Tag Archives: Australian

It’s an English Thing

Whenever somebody asks me where I am from, I always pause to answer.

I was born in Weymouth, England to an English father and a Sri Lankan mother. We lived in and out of England for the first few years of my life, I went to pre-school there, and then we moved to Australia where I grew up in Berry, NSW and was brought up as an Australian.

However, my father never really lost his accent (I still pronounce garage differently to everyone I know), I received a UK passport at birth and have spent a few trips, including a gap year, back in England.

My grandmother never left Weymouth and I always loved going back to visit her. The green rolling hillsides, the little wishing well behind her house and the thatched rooved cottages. The typical English seafront, the rocky beach and the harbour filled with fishing boats. The gorgeous Dorset countryside of quirky towns, white cliffs plunging into the blue Channel and walks through fields picking blackberries along the way.

I also love the city of London. Red telephone boxes, double decker buses, Big Ben, the tube and my favourite Tower of London. I love the parks, the palaces, the plays and the feeling of being at the centre of the world when you walk down Oxford St. I like mixing with the hip crowd at Covent Garden, standing on the edge of Greenwich Mean Time and imagining what it would be like to live inside the houses of Notting Hill. I enjoy seeing the gold encrusted Buckingham Palace gates, Nelson’s column in Trafalgar Square and the bustling Piccadilly Circus. It’s also fun meeting all your Australian mates in a London pub as they are living there temporarily too.

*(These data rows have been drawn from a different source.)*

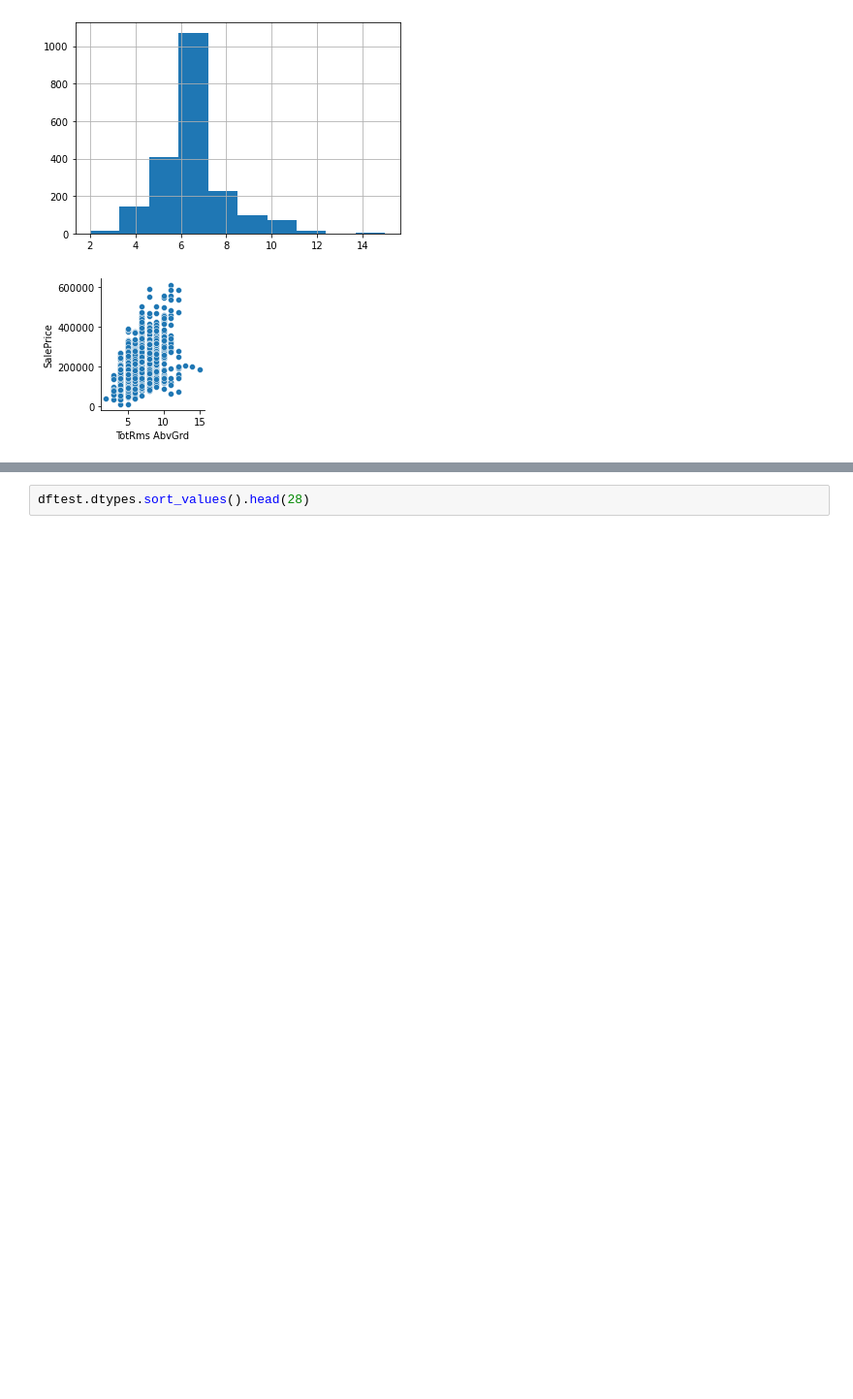
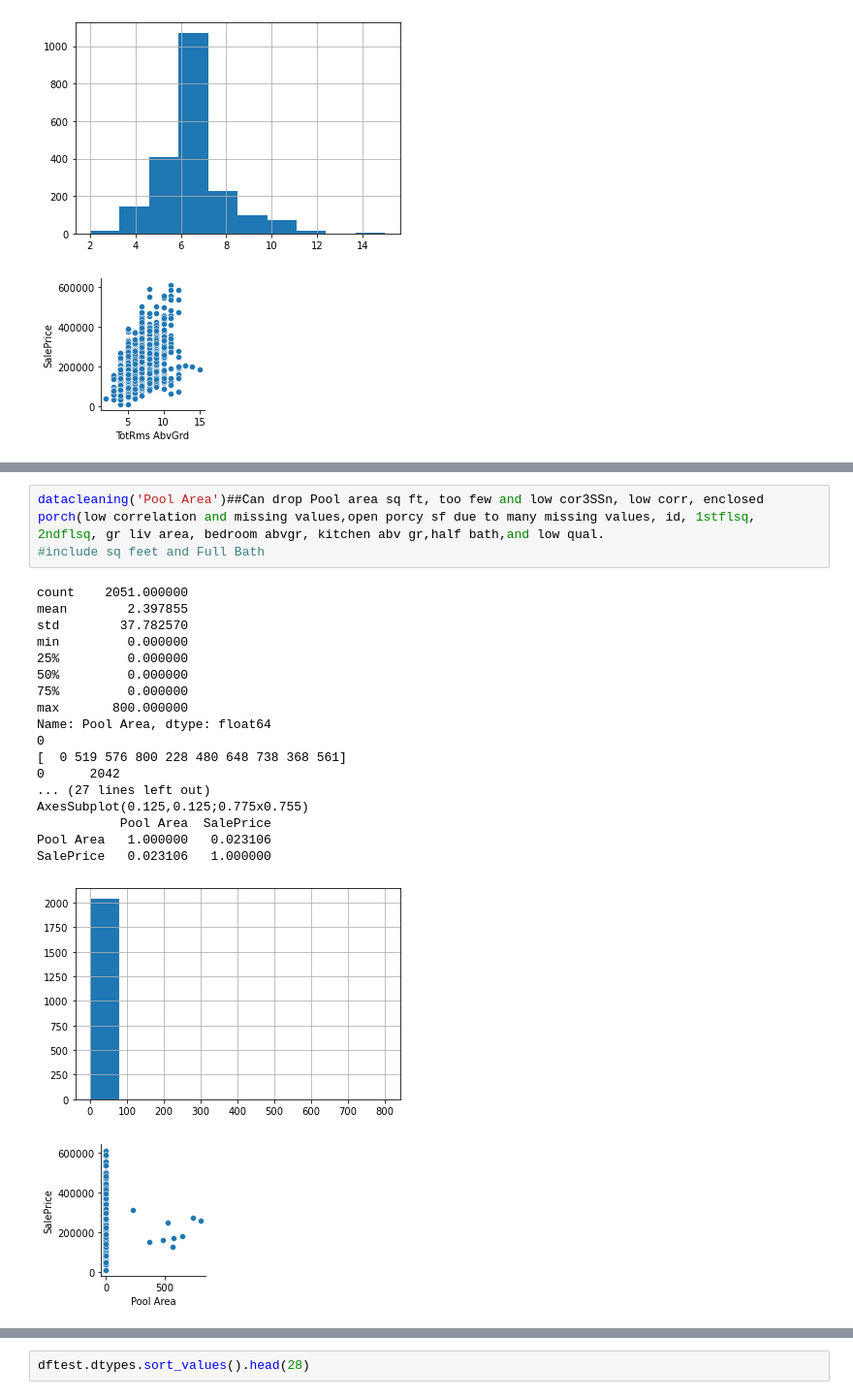
Before and after one commit to vivekbavda/Fair-Housing-Sale-Prices, a Jupyter notebook: VivekBavdaProject2AmesHousingAnalysis.ipynb, the cells around one changed output, grey strips where cells are left out. Shown: that part at 97% size. Saved outputs shown, nothing was run; the diff lists cells and outputs as text; blank space fills up the shorter version.

```diff
--- a/VivekBavdaProject2AmesHousingAnalysis.ipynb
+++ b/VivekBavdaProject2AmesHousingAnalysis.ipynb
@@ -435,0 +564,23 @@ SalePrice     0.471093   1.000000
+# %%
+datacleaning('Pool Area')##Can drop Pool area sq ft, too few and low cor3SSn, low corr, enclosed porch(low correlation and missing values,open porcy sf due to many missing values, id, 1stflsq, 2ndflsq, gr liv area, bedroom abvgr, kitchen abv gr,half bath,and low qual.
+#include sq feet and Full Bath
+# %% [output]
+count    2051.000000
+mean        2.397855
+std        37.782570
+min         0.000000
+25%         0.000000
+50%         0.000000
+75%         0.000000
+max       800.000000
+Name: Pool Area, dtype: float64
+0
+[  0 519 576 800 228 480 648 738 368 561]
+0      2042
+... (27 lines left out)
+AxesSubplot(0.125,0.125;0.775x0.755)
+           Pool Area  SalePrice
+Pool Area   1.000000   0.023106
+SalePrice   0.023106   1.000000
+[figure, added]
+[figure, added]
```
Also changed, not shown: parts of 41 cells of this notebook.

So of course, I am Australia, but I also identify with all things English.

I was brought up on Sooty and Sweep, Noddy and Blue Peter on the TV, Punch and Judy shows at the sands and reading Beatrix Potter and Rupert at bedtime. I enjoyed eating treats from grandma like Hula Hoops, Hob Nobs and Quality Streets.

It’s always fun to go shopping at Boots, Marks and Spencers, H&M and window shopping at Harrods. I love drinking at one of the many great traditional English pubs with the same names in different places like The Golden Lion, The Red Lion, The Swan, the White Hart, The George Inn, The King’s Arms; and running to get into a nightclub before lock out. I have seen people being out on the pull for a snog, have worn a thong on my bottom instead of my feet and flitted off to Europe for a long weekend to escape the long dark winters.

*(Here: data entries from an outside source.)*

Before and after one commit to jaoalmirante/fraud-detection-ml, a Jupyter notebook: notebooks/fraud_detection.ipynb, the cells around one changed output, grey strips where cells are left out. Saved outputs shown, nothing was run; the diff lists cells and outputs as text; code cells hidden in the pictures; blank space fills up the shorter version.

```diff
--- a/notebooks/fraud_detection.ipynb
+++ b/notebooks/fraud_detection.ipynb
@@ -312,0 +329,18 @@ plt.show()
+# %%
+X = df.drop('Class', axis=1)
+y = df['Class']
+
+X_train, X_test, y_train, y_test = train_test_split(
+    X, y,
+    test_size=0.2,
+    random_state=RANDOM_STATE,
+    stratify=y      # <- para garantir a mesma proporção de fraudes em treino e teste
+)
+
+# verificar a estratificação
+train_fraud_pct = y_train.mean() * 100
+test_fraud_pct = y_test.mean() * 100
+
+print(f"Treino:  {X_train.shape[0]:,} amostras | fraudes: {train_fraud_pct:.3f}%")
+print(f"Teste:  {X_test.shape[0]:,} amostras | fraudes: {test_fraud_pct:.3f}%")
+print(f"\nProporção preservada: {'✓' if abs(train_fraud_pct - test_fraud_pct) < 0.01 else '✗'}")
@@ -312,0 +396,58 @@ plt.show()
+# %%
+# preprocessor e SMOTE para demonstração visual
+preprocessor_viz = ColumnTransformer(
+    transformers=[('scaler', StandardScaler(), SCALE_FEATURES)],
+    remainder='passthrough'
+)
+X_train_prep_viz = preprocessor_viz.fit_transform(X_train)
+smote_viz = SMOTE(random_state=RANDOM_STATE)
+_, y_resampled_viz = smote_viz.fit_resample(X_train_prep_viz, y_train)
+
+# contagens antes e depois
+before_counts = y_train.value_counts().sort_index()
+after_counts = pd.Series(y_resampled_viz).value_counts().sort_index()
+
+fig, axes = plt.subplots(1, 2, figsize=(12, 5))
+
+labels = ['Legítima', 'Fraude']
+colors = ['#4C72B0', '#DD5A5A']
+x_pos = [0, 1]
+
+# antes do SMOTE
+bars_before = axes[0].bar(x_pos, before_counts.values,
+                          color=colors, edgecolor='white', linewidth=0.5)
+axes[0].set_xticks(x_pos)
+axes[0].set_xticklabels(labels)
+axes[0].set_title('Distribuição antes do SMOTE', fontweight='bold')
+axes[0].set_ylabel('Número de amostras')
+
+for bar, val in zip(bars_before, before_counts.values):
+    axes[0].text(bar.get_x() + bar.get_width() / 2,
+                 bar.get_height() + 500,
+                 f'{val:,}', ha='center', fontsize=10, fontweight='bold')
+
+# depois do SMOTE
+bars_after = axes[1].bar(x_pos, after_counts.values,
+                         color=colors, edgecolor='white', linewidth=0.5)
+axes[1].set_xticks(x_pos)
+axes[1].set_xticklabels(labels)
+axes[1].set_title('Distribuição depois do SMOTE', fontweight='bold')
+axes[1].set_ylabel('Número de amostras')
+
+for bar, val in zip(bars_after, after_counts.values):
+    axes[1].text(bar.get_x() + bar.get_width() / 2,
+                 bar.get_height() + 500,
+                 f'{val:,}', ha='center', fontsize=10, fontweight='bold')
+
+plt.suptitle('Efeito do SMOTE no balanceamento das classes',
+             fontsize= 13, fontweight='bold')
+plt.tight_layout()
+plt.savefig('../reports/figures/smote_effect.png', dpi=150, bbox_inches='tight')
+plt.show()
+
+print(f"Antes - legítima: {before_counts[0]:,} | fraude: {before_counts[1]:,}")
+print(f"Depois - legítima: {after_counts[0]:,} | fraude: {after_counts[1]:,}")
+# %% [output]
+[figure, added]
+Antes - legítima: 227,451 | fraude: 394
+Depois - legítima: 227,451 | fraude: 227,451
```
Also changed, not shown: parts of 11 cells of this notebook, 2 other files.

The English culture is not so different to ours which makes it easy to relate to and it’s those little details that help strike up a conversation with a visiting Brit come to Australia to escape the bad weather for a time.

So, I guess I’m not English, as you are from where you grow up. But it is nice to know that I have the experience and knowledge to morph into an English person if needs be.

Related posts: It’s a Spanish Thing,  Toys, People vs Place, England, 2006England, 1997

It’s all in the attitude

Recent happenings have made me think about the great Aussie attitude of making a positive out of a negative.

We are generally known as a friendly, easy going bunch. No worries, she’ll be right, throw another shrimp on the barbie and all that.

When the elements, the world and people conspire against us, we keep battling and promote the good that comes out of these events.

Bush fires are raging away, but the fire fighters rescued a koala.

Terror attack resulting in racial fear on public transport, it’s all good, #illlridewithyou.

One-punch attacks after too many drinks, don’t worry, we have lock-out laws now.

Perhaps it’s all that sunshine and Vitamin D that makes us a positive nation that just gets on with it. We are known worldwide for our beautiful beaches after all.

Australia is also a multicultural country with us all having been immigrants at some point (unless you are an Aboriginal or Torres Strait Islander of course). We may not all be culturally integrated, but we are all from somewhere else.

Aussies themselves are slated as hard drinkers. Most public holidays are centred on public drinking, like we needed an excuse to have a beer at the pub anyway?! Melbourne even has a public holiday dedicated to gambling and drinking.

This year I plan to try to live the Aussie attitude to the fullest and turn all negatives into positives, but is that realistic? Maybe sometimes things are just bad?

The fact that we are affected by global warming is a reality.

Racial tensions in our society do exist.

Public violence due to drinking happens.

But what are you going to do about it?

I pledge to reduce, reuse and recycle more, never judge a person by their ethnicity as always and keep my drinking to a manageable level as much as possible; which is about as close to new year’s resolutions as I have ever gotten!

Related posts: What is news?